Print the complete set of entries exactly.

● ● ● ● ●

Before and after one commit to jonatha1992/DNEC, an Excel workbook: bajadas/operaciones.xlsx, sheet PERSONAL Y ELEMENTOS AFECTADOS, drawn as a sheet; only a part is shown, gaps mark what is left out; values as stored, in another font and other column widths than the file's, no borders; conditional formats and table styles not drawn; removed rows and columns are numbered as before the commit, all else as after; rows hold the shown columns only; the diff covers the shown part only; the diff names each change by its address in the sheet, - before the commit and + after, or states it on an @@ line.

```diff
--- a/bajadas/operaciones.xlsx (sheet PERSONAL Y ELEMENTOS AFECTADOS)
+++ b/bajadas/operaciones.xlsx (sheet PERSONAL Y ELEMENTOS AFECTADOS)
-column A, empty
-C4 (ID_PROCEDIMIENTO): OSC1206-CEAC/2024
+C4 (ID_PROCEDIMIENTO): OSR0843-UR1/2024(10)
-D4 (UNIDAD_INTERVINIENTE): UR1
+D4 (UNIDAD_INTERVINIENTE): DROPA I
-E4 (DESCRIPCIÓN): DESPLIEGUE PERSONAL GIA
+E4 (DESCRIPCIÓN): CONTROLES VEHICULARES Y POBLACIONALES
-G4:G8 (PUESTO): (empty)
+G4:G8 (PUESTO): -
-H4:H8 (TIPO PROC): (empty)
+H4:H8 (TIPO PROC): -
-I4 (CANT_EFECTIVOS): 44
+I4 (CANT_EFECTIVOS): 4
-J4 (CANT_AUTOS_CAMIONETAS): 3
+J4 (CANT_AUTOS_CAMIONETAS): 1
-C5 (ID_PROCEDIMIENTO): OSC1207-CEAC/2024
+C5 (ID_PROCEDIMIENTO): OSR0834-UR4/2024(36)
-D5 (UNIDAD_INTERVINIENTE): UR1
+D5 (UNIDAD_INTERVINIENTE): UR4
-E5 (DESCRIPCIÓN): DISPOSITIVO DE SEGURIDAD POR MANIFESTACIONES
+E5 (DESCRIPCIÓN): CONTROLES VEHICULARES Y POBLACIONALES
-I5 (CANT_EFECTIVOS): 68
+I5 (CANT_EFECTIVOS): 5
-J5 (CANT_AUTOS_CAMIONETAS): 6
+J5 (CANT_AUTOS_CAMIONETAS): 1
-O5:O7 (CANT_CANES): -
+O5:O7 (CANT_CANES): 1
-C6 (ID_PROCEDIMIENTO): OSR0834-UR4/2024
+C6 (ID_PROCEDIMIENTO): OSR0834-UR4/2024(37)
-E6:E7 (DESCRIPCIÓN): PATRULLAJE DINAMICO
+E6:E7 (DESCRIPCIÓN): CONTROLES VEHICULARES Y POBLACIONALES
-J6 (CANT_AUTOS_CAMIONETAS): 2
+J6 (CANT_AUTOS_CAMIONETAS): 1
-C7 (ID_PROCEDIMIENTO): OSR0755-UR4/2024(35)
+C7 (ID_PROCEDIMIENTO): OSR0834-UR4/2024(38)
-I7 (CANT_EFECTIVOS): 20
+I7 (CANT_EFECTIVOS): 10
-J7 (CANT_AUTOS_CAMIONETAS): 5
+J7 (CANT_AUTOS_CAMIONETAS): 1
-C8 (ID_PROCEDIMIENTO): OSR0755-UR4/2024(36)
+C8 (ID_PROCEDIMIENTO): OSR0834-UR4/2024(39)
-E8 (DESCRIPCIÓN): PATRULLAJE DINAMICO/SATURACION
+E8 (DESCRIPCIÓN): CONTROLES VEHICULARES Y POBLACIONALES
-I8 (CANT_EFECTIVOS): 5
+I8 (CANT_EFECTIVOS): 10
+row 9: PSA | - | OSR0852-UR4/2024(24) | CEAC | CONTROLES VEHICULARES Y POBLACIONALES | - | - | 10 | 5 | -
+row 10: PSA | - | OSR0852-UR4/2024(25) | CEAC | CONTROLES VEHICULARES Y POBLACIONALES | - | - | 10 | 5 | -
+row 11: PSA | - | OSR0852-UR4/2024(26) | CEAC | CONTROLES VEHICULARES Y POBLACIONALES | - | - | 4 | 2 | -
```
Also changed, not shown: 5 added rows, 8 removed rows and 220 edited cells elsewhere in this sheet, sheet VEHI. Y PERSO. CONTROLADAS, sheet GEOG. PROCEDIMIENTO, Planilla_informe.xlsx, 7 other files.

● ● ● ● ●

Result:
Before and after one commit to jonatha1992/DNEC, an Excel workbook: bajadas/operaciones.xlsx, sheet PERSONAL Y ELEMENTOS AFECTADOS, drawn as a sheet; only a part is shown, gaps mark what is left out; values as stored, in another font and other column widths than the file's, no borders; conditional formats and table styles not drawn; removed rows and columns are numbered as before the commit, all else as after; rows hold the shown columns only; the diff covers the shown part only; the diff names each change by its address in the sheet, - before the commit and + after, or states it on an @@ line.

```diff
--- a/bajadas/operaciones.xlsx (sheet PERSONAL Y ELEMENTOS AFECTADOS)
+++ b/bajadas/operaciones.xlsx (sheet PERSONAL Y ELEMENTOS AFECTADOS)
-column A, empty
-C4 (ID_PROCEDIMIENTO): OSC1206-CEAC/2024
+C4 (ID_PROCEDIMIENTO): OSR0843-UR1/2024(10)
-D4 (UNIDAD_INTERVINIENTE): UR1
+D4 (UNIDAD_INTERVINIENTE): DROPA I
-E4 (DESCRIPCIÓN): DESPLIEGUE PERSONAL GIA
+E4 (DESCRIPCIÓN): CONTROLES VEHICULARES Y POBLACIONALES
-G4:G8 (PUESTO): (empty)
+G4:G8 (PUESTO): -
-H4:H8 (TIPO PROC): (empty)
+H4:H8 (TIPO PROC): -
-I4 (CANT_EFECTIVOS): 44
+I4 (CANT_EFECTIVOS): 4
-J4 (CANT_AUTOS_CAMIONETAS): 3
+J4 (CANT_AUTOS_CAMIONETAS): 1
-C5 (ID_PROCEDIMIENTO): OSC1207-CEAC/2024
+C5 (ID_PROCEDIMIENTO): OSR0834-UR4/2024(36)
-D5 (UNIDAD_INTERVINIENTE): UR1
+D5 (UNIDAD_INTERVINIENTE): UR4
-E5 (DESCRIPCIÓN): DISPOSITIVO DE SEGURIDAD POR MANIFESTACIONES
+E5 (DESCRIPCIÓN): CONTROLES VEHICULARES Y POBLACIONALES
-I5 (CANT_EFECTIVOS): 68
+I5 (CANT_EFECTIVOS): 5
-J5 (CANT_AUTOS_CAMIONETAS): 6
+J5 (CANT_AUTOS_CAMIONETAS): 1
-O5:O7 (CANT_CANES): -
+O5:O7 (CANT_CANES): 1
-C6 (ID_PROCEDIMIENTO): OSR0834-UR4/2024
+C6 (ID_PROCEDIMIENTO): OSR0834-UR4/2024(37)
-E6:E7 (DESCRIPCIÓN): PATRULLAJE DINAMICO
+E6:E7 (DESCRIPCIÓN): CONTROLES VEHICULARES Y POBLACIONALES
-J6 (CANT_AUTOS_CAMIONETAS): 2
+J6 (CANT_AUTOS_CAMIONETAS): 1
-C7 (ID_PROCEDIMIENTO): OSR0755-UR4/2024(35)
+C7 (ID_PROCEDIMIENTO): OSR0834-UR4/2024(38)
-I7 (CANT_EFECTIVOS): 20
+I7 (CANT_EFECTIVOS): 10
-J7 (CANT_AUTOS_CAMIONETAS): 5
+J7 (CANT_AUTOS_CAMIONETAS): 1
-C8 (ID_PROCEDIMIENTO): OSR0755-UR4/2024(36)
+C8 (ID_PROCEDIMIENTO): OSR0834-UR4/2024(39)
-E8 (DESCRIPCIÓN): PATRULLAJE DINAMICO/SATURACION
+E8 (DESCRIPCIÓN): CONTROLES VEHICULARES Y POBLACIONALES
-I8 (CANT_EFECTIVOS): 5
+I8 (CANT_EFECTIVOS): 10
+row 9: PSA | - | OSR0852-UR4/2024(24) | CEAC | CONTROLES VEHICULARES Y POBLACIONALES | - | - | 10 | 5 | -
+row 10: PSA | - | OSR0852-UR4/2024(25) | CEAC | CONTROLES VEHICULARES Y POBLACIONALES | - | - | 10 | 5 | -
+row 11: PSA | - | OSR0852-UR4/2024(26) | CEAC | CONTROLES VEHICULARES Y POBLACIONALES | - | - | 4 | 2 | -
```
Also changed, not shown: 5 added rows, 8 removed rows and 220 edited cells elsewhere in this sheet, sheet VEHI. Y PERSO. CONTROLADAS, sheet GEOG. PROCEDIMIENTO, Planilla_informe.xlsx, 7 other files.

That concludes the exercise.